Stock prices and software testers

Similar to Friday's post on baseball cards, I have another interesting metric I think about. It's my stock price (also known is some circles as "street-cred"). It works like this, I think everyone on a team has a fluctuation stock-price. It represents how attractive they are to work with at any given time, encompassing both their perceived productivity and personability. If someone severely flubs up a project or is simply a jerk to work with, their stock price goes down. If they are particularly strong at a skill in high demand, their price goes up.

Think of it like this, if five managers were building teams from a pool 100 candidates, and they each had fixed and equal "budgets" and could choose team members from the pool, what would they be willing to pay for any given candidate? The price of any given member would reflect the "future earnings" (or project value) of the person being brought onto the team.

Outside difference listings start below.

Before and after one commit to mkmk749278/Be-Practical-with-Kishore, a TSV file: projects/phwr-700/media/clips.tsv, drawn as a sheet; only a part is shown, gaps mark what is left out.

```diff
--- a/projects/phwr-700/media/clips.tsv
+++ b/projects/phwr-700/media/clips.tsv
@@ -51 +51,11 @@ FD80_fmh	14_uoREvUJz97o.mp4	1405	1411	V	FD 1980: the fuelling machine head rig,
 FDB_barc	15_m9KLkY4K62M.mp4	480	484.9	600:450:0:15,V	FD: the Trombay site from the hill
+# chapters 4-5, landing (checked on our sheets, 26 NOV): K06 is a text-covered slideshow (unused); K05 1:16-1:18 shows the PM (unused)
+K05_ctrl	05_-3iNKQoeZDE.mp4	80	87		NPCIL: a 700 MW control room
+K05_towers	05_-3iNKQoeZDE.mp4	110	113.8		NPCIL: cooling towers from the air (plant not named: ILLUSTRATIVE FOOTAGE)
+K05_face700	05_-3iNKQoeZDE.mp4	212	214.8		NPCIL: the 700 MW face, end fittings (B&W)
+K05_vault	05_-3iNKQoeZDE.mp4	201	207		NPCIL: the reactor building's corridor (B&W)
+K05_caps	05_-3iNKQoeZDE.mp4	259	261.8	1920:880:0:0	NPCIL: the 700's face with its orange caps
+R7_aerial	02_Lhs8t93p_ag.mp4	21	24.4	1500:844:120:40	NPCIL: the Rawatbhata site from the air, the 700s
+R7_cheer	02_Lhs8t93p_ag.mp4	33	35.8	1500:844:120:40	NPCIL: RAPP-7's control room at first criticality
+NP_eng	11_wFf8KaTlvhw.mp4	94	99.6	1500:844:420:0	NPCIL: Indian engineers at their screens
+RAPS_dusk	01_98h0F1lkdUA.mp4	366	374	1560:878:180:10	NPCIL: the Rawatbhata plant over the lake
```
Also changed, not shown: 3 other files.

Editorial comment: It's a thought experiment... It's not perfect, roll with it. I'm not saying this would be a good idea for a company, I am saying it's a neat thought experiment for the following reason.

If you're a software tester (and I have to assume you are if you're reading QuickTestingTips), think about what might affect your stock price. What are the factors that you think generate "street-cred" and make you a more valuable team player (and thus a higher-value team commodity)? If you had to issue quarterly and annual (testing) reports, what would be in them? How would you position yourself so you could demand a higher price?

Similar to the Friday post, if five people respond, I'll post my answer. The more people respond past that, I'll try to get the other authors on this blog to post their thoughts as well.